The Veterans World Judo Championships will take place in Lisbon from 21st to 24th of October. More than 400 participants are registered. As expected, the largest participation comes from the European countries, with 217 athletes, including the host country Portugal that has registered 14 judoka so far.
Denis Weisser, chair of the IJF Veterans Commission

Despite the complicated situation because of the Covid-19 pandemic, the chair of the IJF Veterans Commission, Denis Weisser from Germany, is optimistic about an event that is very important for Portugal and the Portuguese Judo Federation. Recently he explained to the Portuguese publication, Judo Magazine, how he feels about the upcoming competition.

"First of all, I would like to say how delighted I am to be in Lisbon soon. Although we are still in a state of pandemic, I would like to stress that this event comes at the right time, even if we are a bit sad that it is not taking place under normal conditions and in a closer accordance with the veterans' expectations regarding international competitions.

It is important to remember that the original veteran group that participated in the world championships was very small. It then grew bigger and bigger and today it has a great attraction all over the world because its dynamism is linked to two key ideas: judo is practised for life and judo provides new experiences.

Today we have athletes in all age groups in a wide range of activities. We have judoka who are 80 years old and train regularly. In Marrakech, prior to the pandemic, there was a record participation of 1200 participants. When the veterans come together, they represent the whole judo family on several levels: they are coaches, athletes, judges, sponsors and club managers who want to do something together. They very much appreciate the social dimension and also the bonds of friendship.

I have been to Lisbon before, a few years ago and I am very much looking forward to going there again. As far as participation is concerned, we already have more than four hundred registrations from 41 countries. Big federations like France and Germany have not yet completed their nominations. The registration period is ongoing.

Judo is everyone's passion and the attendance of several generations at the events brings back memories. It's a great way to bring judo to life. Friendships are always a constant at these meetings. Old friends meeting again, that's always a celebration.

I understand that people do not want to stay in a bubble, but we also know that the effects of the coronavirus can be more severe for older people and less severe for younger people. We have to stick to the health protocol very strictly. Together with the IJF Medical Commission and the PJF (Portuguese Judo Federation), we decided that we should have two tests on arrival, a mandatory stay in the hotel and other rules. However, in the hotel you can meet, talk and share nice moments. Once the competition is over, everyone is free to pursue their own programmes outside the hotel.
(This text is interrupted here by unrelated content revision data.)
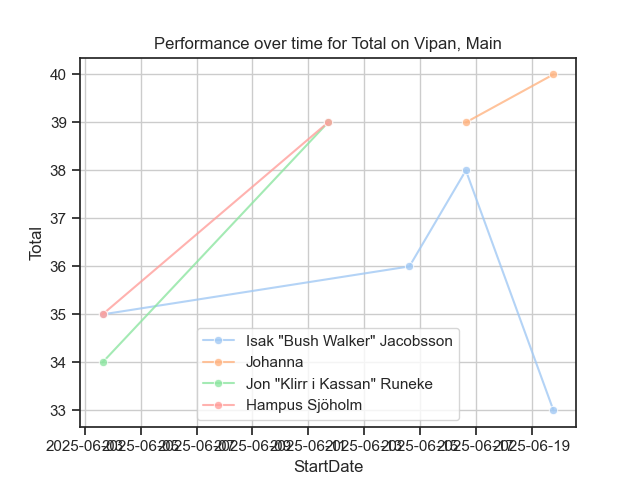
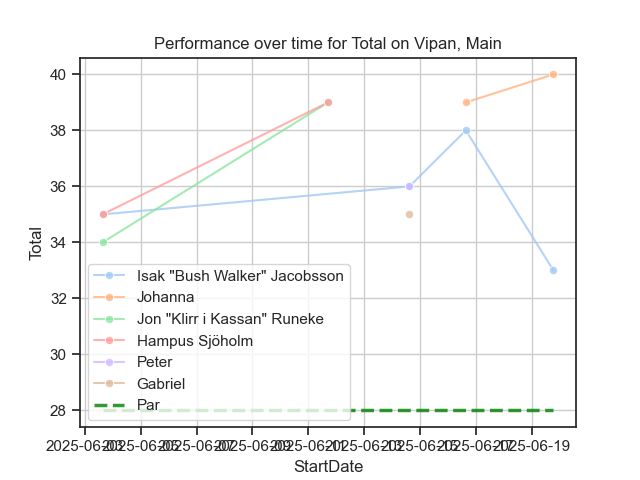
Add option to plot par

diff --git a/performance_over_time.py b/performance_over_time.py
@@ -11,6 +11,7 @@ def generate_dataframe(csv_dir):
     csv_files = glob.glob(os.path.join(csv_dir, "*.csv"))
 
     dfs = []
+    par_dfs = []
 
     for file in csv_files:
         df = pd.read_csv(file)
@@ -18,6 +19,21 @@ def generate_dataframe(csv_dir):
         # Normalize smart quotes in all string columns (e.g., PlayerName)
         for col in df.select_dtypes(include=['object']).columns:
             df[col] = df[col].str.replace('[“”]', '"', regex=True)
+
+        # Get par row separately
+        par_df = df[df["PlayerName"] == "Par"]
+
+        if not par_df.empty:
+            # Melt par row
+            par_df["Total"] = pd.to_numeric(par_df["Total"], errors="coerce")
+
+            nbr_holes = len([col for col in par_df.columns if col.startswith("Hole")])
+            for hole in range(1, nbr_holes+1):
+                par_df[f"Hole{hole}"] = pd.to_numeric(par_df[f"Hole{hole}"], errors="coerce")
+            
+            par_df["StartDate"] = pd.to_datetime(par_df["StartDate"])
+
+            par_dfs.append(par_df)
 
         
         df_fixed = df[df["PlayerName"] != "Par"]
@@ -43,10 +59,11 @@ def generate_dataframe(csv_dir):
 
     # Combine all df_long DataFrames
     df = pd.concat(dfs, ignore_index=True)
+    par_df = pd.concat(par_dfs, ignore_index=True)
 
-    return df
+    return df, par_df
 
-def graph_performance(df, course_name, layout_name, players, stat, output_path):
+def graph_performance(df, par_df, course_name, layout_name, players, stat, output_path, plot_par):
     # Filter the DataFrame
     subset = df[
         (df["CourseName"] == course_name) &
@@ -61,7 +78,9 @@ def graph_performance(df, course_name, layout_name, players, stat, output_path):
 
     sns.set_theme(style="ticks", palette="pastel")
 
-    if players[0] == "all":
+    if players[0] != "all":
+        subset = subset[subset['PlayerName'].isin(players)]
+    else:
         players = list(subset["PlayerName"].unique())
 
     for name in players:
@@ -74,6 +93,16 @@ def graph_performance(df, course_name, layout_name, players, stat, output_path):
         # Plot stat for player
         sns.lineplot(data=sub_subset, x="StartDate", y=stat, label=name, marker='o', alpha=0.8)
     
+    if plot_par:
+        par_subset = par_df[
+            (par_df["CourseName"] == course_name) &
+            (par_df["LayoutName"] == layout_name)
+        ].copy()
+
+        par_subset = par_subset[par_subset['StartDate'].isin(subset['StartDate'])]
+        
+        sns.lineplot(data=par_subset, x="StartDate", y=stat, label="Par", linewidth=2.5, alpha=0.8, color="green", linestyle="--")
+    
     plt.title(f"Performance over time for {stat} on {course_name}, {layout_name}")
     plt.grid(True)
 
@@ -82,8 +111,8 @@ def graph_performance(df, course_name, layout_name, players, stat, output_path):
     plt.show()
 
 def main(args, players):
-    df = generate_dataframe(args.csv_dir)
-    graph_performance(df, args.course, args.layout, players, args.stat, args.output)
+    df, par_df = generate_dataframe(args.csv_dir)
+    graph_performance(df, par_df, args.course, args.layout, players, args.stat, args.output, args.plot_par)
 
 if __name__ == "__main__":
     parser = argparse.ArgumentParser(
@@ -94,6 +123,7 @@ if __name__ == "__main__":
         "    python performance_over_time.py -d score_cards -c Vipan -l Main -p 'Isak \"Bush Walker\" Jacobsson'\n"
         "    python performance_over_time.py -d score_cards -c Vipan -l Main -p 'Isak \"Bush Walker\" Jacobsson' -p Johanna\n"
         "    python performance_over_time.py -d score_cards -c Vipan -l Main -o output_file.png\n"
+        "    python performance_over_time.py -d score_cards -c Vipan -l Main -r\n"
         ),
         formatter_class=argparse.RawTextHelpFormatter
     )
@@ -132,6 +162,11 @@ if __name__ == "__main__":
         type=str,
         default=None,
         help="Path to save the plot image (e.g., 'plot.png'). If not provided, the plot is only shown."
+    )
+    parser.add_argument(
+        "-r", "--plot-par",
+        action="store_true",
+        help="Include par line in plot"
     )
 
     args = parser.parse_args()

diff --git a/course_analysis.py b/course_analysis.py
@@ -70,7 +70,7 @@ def generate_dataframe(csv_dir):
 
     return df, par_df
 
-def graph_average(df, par_df, course_name, layout_name, players, output_path):
+def graph_average(df, par_df, course_name, layout_name, players, output_path, plot_par):
     # Filter the DataFrame
     subset = df[
         (df["CourseName"] == course_name) &
@@ -98,7 +98,8 @@ def graph_average(df, par_df, course_name, layout_name, players, output_path):
     sns.stripplot(data=subset, x="Hole", y="Score", size=4, color=".3")
     
     # Plot par
-    sns.scatterplot(x="Hole", y="Score", data=subset_par, label="Par", zorder=5, s=100, linewidth=2.5, facecolors='none', edgecolor="green", alpha=0.7)
+    if plot_par:
+        sns.scatterplot(x="Hole", y="Score", data=subset_par, label="Par", zorder=5, s=100, linewidth=2.5, facecolors='none', edgecolor="green", alpha=0.7)
 
     plt.ylim(bottom=0)
     plt.title(f"Boxplot for {course_name}, {layout_name}, player(s): {players}")
@@ -110,7 +111,7 @@ def graph_average(df, par_df, course_name, layout_name, players, output_path):
 
 def main(args, players):
     df, par_df = generate_dataframe(args.csv_dir)
-    graph_average(df, par_df, args.course, args.layout, players, args.output)
+    graph_average(df, par_df, args.course, args.layout, players, args.output, args.plot_par)
 
 if __name__ == "__main__":
     parser = argparse.ArgumentParser(
@@ -120,6 +121,7 @@ if __name__ == "__main__":
         "    python course_analysis.py -d score_cards -c Vipan -l Main -p 'Isak \"Bush Walker\" Jacobsson'\n"
         "    python course_analysis.py -d score_cards -c Vipan -l Main -p 'Isak \"Bush Walker\" Jacobsson' -p Johanna\n"
         "    python course_analysis.py -d score_cards -c Vipan -l Main -o output_file.png\n"
+        "    python course_analysis.py -d score_cards -c Vipan -l Main -r\n"
         ),
         formatter_class=argparse.RawTextHelpFormatter
     )
@@ -152,6 +154,11 @@ if __name__ == "__main__":
         type=str,
         default=None,
         help="Path to save the plot image (e.g., 'plot.png'). If not provided, the plot is only shown."
+    )
+    parser.add_argument(
+        "-r", "--plot-par",
+        action="store_true",
+        help="Include par line in plot"
     )
 
     args = parser.parse_args()

diff --git a/README.md b/README.md
@@ -59,7 +59,7 @@ Here is an example use for course "Vipan" and layout "Main" for all players.
 Remember to always specify the directory containing your UDisc CSV files:
 
 ```
-python course_analysis.py --csv-dir score_cards --course Vipan --layout Main
+python course_analysis.py --csv-dir score_cards --course Vipan --layout Main --plot-par
 ```
 
 Which generates a plot, such as:
@@ -94,7 +94,7 @@ record of the selecet stat will be plotted. When not specifiying a stat, the
 script will generate a plot for total round score. Here is an example:
 
 ```
-python performance_over_time.py --csv-dir score_cards --course Vipan --layout Main
+python performance_over_time.py --csv-dir score_cards --course Vipan --layout Main --plot-par
 ```
 
 Which generates a plot, such as:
One has to understand that many people are interested in coming and competing. Besides the judo, Lisbon is a beautiful city that many people would like to visit. The Portuguese are so hospitable and the weather is very good. We expect everything to be well organised. The Portuguese Federation is known for organising competitions well. 

I believe that even if fewer people were to come than usual, continuing this way was a good decision. It was important to keep going and I am sure that at the next event the number of participants will increase.

If we look back at what happened over the past months, the impact was huge in the context of veterans' activities. It was not possible to train and there were various restrictions. Of course it was possible to use a smartphone and participate in online initiatives but it's not the same as going to the dojo and being with friends and working together. 

I am the president of a club in Bavaria with about 120 judoka and we had to cope with the difficulties of complete and then partial training interruptions. For all of us, the desire to reopen the dojo was central. Of course, a new beginning is not easy, neither for the elderly nor for the young but we are now in a situation that guarantees better safety conditions for all and we must be confident that we will be able to return to the former level of judo soon. One thing is certain, we do not want any judo athlete to suffer because of a lack of rigour in dealing with this matter. We want good judo in good health conditions for all practitioners.

I would like to emphasise once again that all those who can make the effort to overcome the difficulties related to the trip to Lisbon should do so. I would like to remind you that we will have referees of the highest international level. Some of them recently refereed at the Tokyo Olympics. In this way, there is great solidarity, not only among veterans, but among all groups in the sport, as in the case of the referees I just mentioned.

We are working as a real team with members of the IJF, PJF, referees and others and I am very optimistic about the World Championships, which will soon take place in Lisbon."

More information about the IJF Veterans Commission:

Source: Judo Magazine - CLICK HERE